We arrive in front of Apollo 10. “That’s Charlie Brown. I like to feel that by going to the Moon in Apollo 10 for a dry run, we made Apollo 11 far more successful.” Gene turns to us and jokes, “Where were you when Apollo 10 launched? I know where I was! Sat in that.”

Gene Cernan with Curator Doug Millard (l) in front of Apollo 10. Credit: Science Museum

Gene Cernan with Curator Doug Millard (l) in front of Apollo 10. Credit: Science Museum

His re-entry was one of the most dramatic ever seen. Apollo 10 holds the record as the fastest manned vehicle, reaching speeds of almost 40,000 km per hour (11.08 km/s or 24,791 mph to be exact) during its return to Earth on 26th May 1969. “It was 5 or 6 in the morning and we were like a shooting star coming in,” explains Gene. “On my Gemini mission I could see reds and greens, but for the Apollo 10 re-entry I saw purples and a white hot glow.”

After Gene spots an image of his excursions driving NASA’s Lunar Rover (Moon buggy) on display, I asked which was more fun, driving the rover or piloting “Snoopy”, the lunar module. “Flying Snoopy was pretty exciting, but driving a car in 1/6th of Earth’s gravity. Well if you get the chance, try it. It is a lot of fun. I truly believe we could go back and drive it again, but you might need to replace the batteries,” jokes Gene.

Commander Gene Cernan test-driving an empty lunar rover on the Moon, shortly before Apollo 17 Mission’s first Extra-Vehicular Activity. Image credit: NASA

Commander Gene Cernan test-driving an empty lunar rover on the Moon, shortly before Apollo 17 Mission’s first Extra-Vehicular Activity. Image credit: NASA

“Someone did a hell of a good job building it,” says Gene, looking at Apollo 10. “This not only got us there, it got us back again too. Every man who went to the moon came back.” The round trip to the moon took Apollo 10 eight days. Gene explains how he passed the time, “It was very busy, and pretty exciting. There were all kinds of experiments to do and we were getting ready for challenges ahead.
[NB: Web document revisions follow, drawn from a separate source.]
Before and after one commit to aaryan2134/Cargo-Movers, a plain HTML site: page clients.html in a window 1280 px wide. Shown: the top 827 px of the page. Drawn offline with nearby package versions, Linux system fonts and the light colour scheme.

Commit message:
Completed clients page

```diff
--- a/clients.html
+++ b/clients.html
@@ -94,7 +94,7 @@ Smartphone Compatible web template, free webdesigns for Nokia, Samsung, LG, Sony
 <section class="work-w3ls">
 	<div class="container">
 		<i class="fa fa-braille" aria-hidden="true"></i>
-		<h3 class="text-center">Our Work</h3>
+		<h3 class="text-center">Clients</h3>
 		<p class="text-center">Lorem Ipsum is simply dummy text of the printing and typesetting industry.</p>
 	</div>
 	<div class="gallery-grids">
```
On the way back, you look back and have to pinch yourself. The good news is you had the chance to do it, to go to the Moon. The bad news was that the time went so fast.
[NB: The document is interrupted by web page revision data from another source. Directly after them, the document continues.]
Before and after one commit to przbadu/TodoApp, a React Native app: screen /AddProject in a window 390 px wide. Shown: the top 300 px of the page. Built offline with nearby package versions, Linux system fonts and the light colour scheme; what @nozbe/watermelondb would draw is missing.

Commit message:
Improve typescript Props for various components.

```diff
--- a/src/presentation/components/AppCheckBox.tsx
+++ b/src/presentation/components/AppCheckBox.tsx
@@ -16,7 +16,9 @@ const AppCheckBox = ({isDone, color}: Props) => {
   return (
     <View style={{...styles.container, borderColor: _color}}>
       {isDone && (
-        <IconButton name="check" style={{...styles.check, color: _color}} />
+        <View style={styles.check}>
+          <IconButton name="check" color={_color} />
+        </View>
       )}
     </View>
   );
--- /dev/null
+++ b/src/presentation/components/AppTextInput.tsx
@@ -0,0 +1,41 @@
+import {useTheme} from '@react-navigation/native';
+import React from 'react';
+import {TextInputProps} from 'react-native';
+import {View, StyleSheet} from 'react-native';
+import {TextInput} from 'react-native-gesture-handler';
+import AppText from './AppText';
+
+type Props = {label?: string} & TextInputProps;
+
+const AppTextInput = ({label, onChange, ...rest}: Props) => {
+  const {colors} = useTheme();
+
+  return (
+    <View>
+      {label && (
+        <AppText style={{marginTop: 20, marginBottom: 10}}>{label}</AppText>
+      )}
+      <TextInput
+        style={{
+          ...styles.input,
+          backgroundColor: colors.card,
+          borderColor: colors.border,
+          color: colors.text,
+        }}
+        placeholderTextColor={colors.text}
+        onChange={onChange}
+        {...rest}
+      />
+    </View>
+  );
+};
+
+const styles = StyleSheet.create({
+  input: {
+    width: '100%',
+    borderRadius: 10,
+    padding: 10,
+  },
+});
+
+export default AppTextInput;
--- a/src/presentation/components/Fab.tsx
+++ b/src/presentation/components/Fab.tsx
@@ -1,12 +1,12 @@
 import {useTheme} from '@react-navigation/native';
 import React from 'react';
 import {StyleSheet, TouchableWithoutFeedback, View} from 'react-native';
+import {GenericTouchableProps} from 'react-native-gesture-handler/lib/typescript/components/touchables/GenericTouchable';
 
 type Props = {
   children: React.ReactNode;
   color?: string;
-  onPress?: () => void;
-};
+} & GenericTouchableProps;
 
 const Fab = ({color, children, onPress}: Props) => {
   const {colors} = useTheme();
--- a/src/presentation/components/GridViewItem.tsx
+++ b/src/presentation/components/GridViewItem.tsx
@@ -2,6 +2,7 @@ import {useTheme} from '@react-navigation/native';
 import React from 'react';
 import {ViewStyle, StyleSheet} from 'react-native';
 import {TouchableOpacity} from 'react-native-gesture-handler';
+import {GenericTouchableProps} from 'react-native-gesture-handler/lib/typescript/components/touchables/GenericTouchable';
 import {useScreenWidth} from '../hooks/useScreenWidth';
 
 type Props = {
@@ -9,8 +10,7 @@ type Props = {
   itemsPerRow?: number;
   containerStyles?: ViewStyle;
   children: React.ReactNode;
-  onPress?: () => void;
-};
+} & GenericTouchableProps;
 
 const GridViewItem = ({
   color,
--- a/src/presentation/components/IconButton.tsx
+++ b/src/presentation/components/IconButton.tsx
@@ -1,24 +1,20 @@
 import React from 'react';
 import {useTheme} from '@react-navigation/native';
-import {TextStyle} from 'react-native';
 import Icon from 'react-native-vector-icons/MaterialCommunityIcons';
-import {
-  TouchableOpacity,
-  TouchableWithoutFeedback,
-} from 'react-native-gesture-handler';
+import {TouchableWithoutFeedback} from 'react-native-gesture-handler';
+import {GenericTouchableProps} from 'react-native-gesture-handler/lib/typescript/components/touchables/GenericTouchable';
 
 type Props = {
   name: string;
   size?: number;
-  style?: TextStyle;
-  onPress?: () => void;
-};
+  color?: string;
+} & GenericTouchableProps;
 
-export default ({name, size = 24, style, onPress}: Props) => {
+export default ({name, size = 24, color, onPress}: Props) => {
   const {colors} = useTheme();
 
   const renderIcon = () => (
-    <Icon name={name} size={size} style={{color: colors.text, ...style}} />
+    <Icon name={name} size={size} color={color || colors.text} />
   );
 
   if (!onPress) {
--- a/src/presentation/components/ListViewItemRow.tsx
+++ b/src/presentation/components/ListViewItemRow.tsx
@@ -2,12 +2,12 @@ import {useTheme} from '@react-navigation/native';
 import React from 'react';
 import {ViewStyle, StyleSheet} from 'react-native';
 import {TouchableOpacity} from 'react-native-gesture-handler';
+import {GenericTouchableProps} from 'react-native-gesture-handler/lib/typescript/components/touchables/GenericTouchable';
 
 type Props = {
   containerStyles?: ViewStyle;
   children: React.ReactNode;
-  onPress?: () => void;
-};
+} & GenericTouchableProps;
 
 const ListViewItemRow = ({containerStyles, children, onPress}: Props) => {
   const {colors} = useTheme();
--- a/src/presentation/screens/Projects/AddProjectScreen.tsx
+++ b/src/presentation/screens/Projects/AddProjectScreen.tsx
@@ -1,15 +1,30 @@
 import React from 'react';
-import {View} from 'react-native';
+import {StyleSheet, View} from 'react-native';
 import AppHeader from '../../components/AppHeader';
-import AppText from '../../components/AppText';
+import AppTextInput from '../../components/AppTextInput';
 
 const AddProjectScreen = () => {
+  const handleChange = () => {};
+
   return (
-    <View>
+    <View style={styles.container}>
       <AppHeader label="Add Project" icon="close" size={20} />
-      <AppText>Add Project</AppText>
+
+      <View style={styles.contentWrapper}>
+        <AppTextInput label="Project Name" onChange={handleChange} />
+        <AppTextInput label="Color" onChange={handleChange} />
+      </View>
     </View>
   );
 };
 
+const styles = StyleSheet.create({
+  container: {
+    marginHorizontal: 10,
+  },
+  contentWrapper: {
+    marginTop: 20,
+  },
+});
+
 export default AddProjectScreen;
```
Our time is up. Gene takes a last look at Charlie Brown, his former home in space. “In Apollo 10, the three of us, Commander Thomas Stafford, Command Module Pilot John Young and me, we travelled faster than any other human beings ever.” It’s a claim very few can make.

On Thursday 26 September 2013, the Science Museum is offering visitors the rare opportunity to see the interior of the Apollo 10 Command Module via a handheld camera. Doug Millard, Deputy Keeper of Technologies and Engineering will be answering questions about Apollo 10 and the Museum’s Space Technologies collections.

The Science Museum will be also be sharing images and taking questions via Twitter using @sciencemuseum and #Apollo10.